Email presents a special security problem for a number of reasons, but the first step you can take is not to store your emails on any Web server longer than necessary. Set up a local email application like the free, open-source and cross-platform Thunderbird on your computer and connect it to your regular email account. Even if you don’t use the application much on a day-to-day basis, you can use it to follow a “download-and-delete” protocol where every three months or so, you download all of your emails that are more than a few months old and archive them locally. After you’ve backed them up to an external hard drive, delete the copies on your Web-based email provider. You will still be able to save and search your old emails, but since they reside on your own physical computer, they will be better protected against subpoena-based searches.
GPG (GnuPrivacy Guard) is the open-source version of PGP (“Pretty Good Privacy”), which was created by Phil Zimmerman.
While setting up some of these systems can take several steps, once you’ve generated your public-private key pair
For more information on working with GPG, see the GPG Mini How To
and connected it to your email application, all of this happens in the background. The software can store the public keys of your correspondents, and performs the necessary encryption/decryption and signing of your messages with the click of a button. Though Google recently announced an “end-to-end” encryption option for Gmail, the fact that it’s still decrypted in the browser makes it less private than options like Enigmail, where the only decrypted version exists on your physical computer.
There is a range of encrypted chat tools for both desktop and mobile that can be used with your existing services (e.g., GoogleTalk) while still encrypting and authenticating your conversations.
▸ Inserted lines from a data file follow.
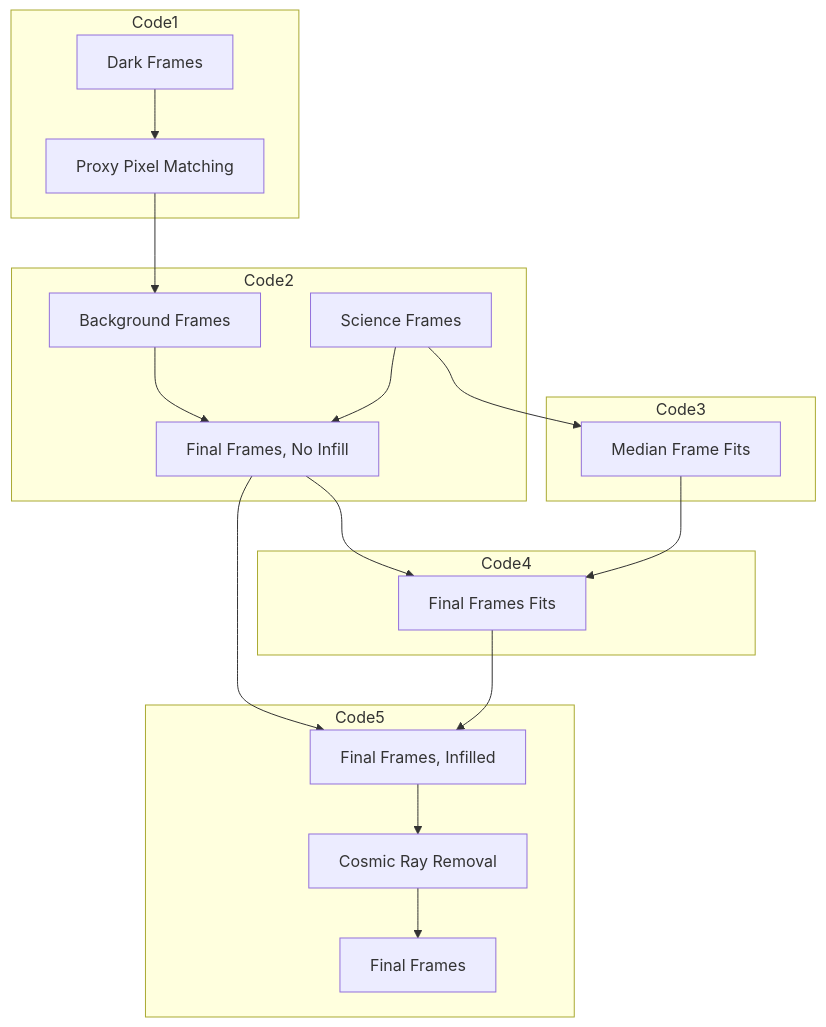
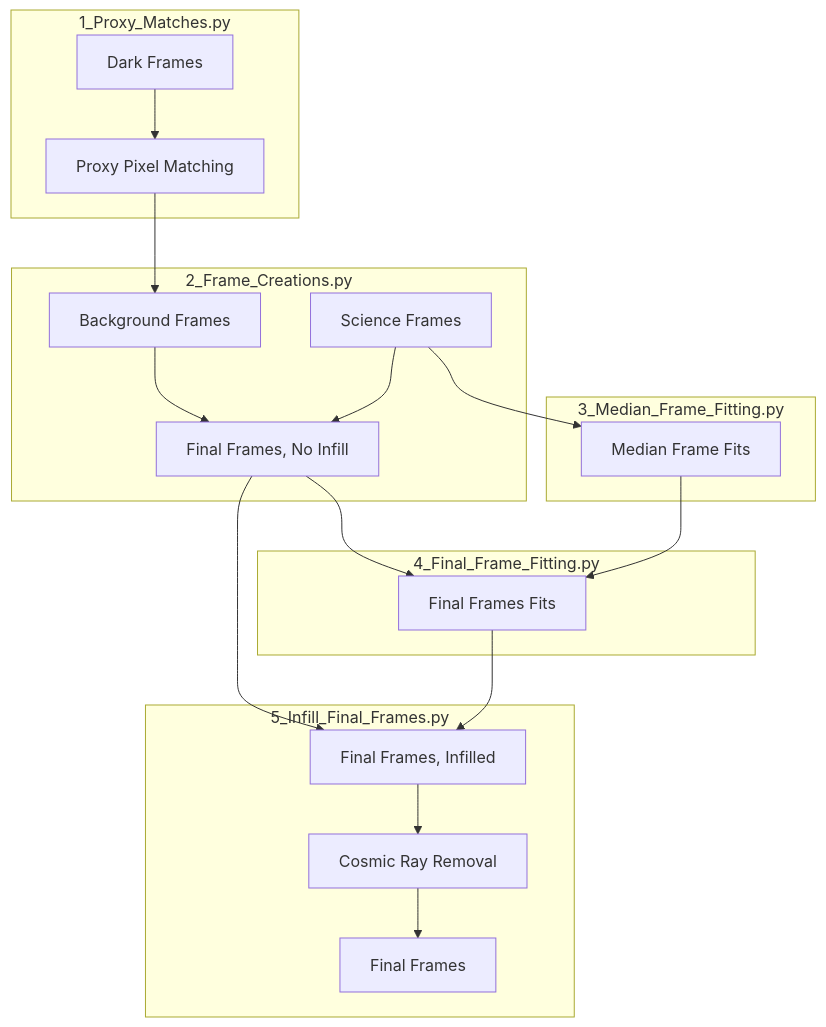
The diagram in README.md (sees9730/CUTE-CubeSat-Proxy-Pixel-Pipeline), drawn with Mermaid before and after one commit. The commit also changed other lines of this file, not shown here.

````diff
--- a/README.md
+++ b/README.md
@@ -50,21 +50,21 @@
 ```mermaid
 flowchart TD;
-    subgraph Code1
+    subgraph 1_Proxy_Matches.py
     A[Dark Frames] --> B[Proxy Pixel Matching];
     end
-    subgraph Code2
+    subgraph 2_Frame_Creations.py
     B --> C[Background Frames];
     C & D[Science Frames] --> E[Final Frames, No Infill];
     end
-    subgraph Code3
+    subgraph 3_Median_Frame_Fitting.py
     D --> F[Median Frame Fits]
     end
-    subgraph Code4
+    subgraph 4_Final_Frame_Fitting.py
     E & F --> G[Final Frames Fits];
     end
     E & G --> H[Final Frames, Infilled];
-    subgraph Code5
+    subgraph 5_Infill_Final_Frames.py
     H --> I[Cosmic Ray Removal]
     I --> J[Final Frames];
     end
 ```
````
Adium
Adium also lets you manage contacts for multiple chat services through a single interface.
Phil Zimmerman is a founder of Silent Circle.
Noted security researcher Dan Kaminsky and Whitfield Diffie are advisors to Wickr.
, have apps for both Android and iPhone that support encrypted chat as well as encrypted text messaging and voices calls with other users of the app.
A good Android solution for texts communications is TextSecure, which supports message-level encryption and authentication and also encrypts the texts stored on your phone. SilentCircle and Wickr, mentioned above, also offer encrypted text messaging.
Encrypted voice and video communication over the Web depend on secure “SIP”
SIP, or “Session Initiation Protocol” is similar to http, but used for exchanging multimedia and voice data over the Web. Just as secure Web connections need to be https, a secure SIP service is required for encrypted voice services.
services, such as those supported by ostel.co or linphone.org, which can handle these more complex data streams. When used with these services, Jitsi supports encrypted voice calls from PCs, while OSTel does the same for Android devices via the CsipSimple service. SilentCircle and Wickr offer encrypted voice call support. RedPhone also provides an encrypted-voice option, but relies on your existing phone number, so should not be used where unlinkability is required.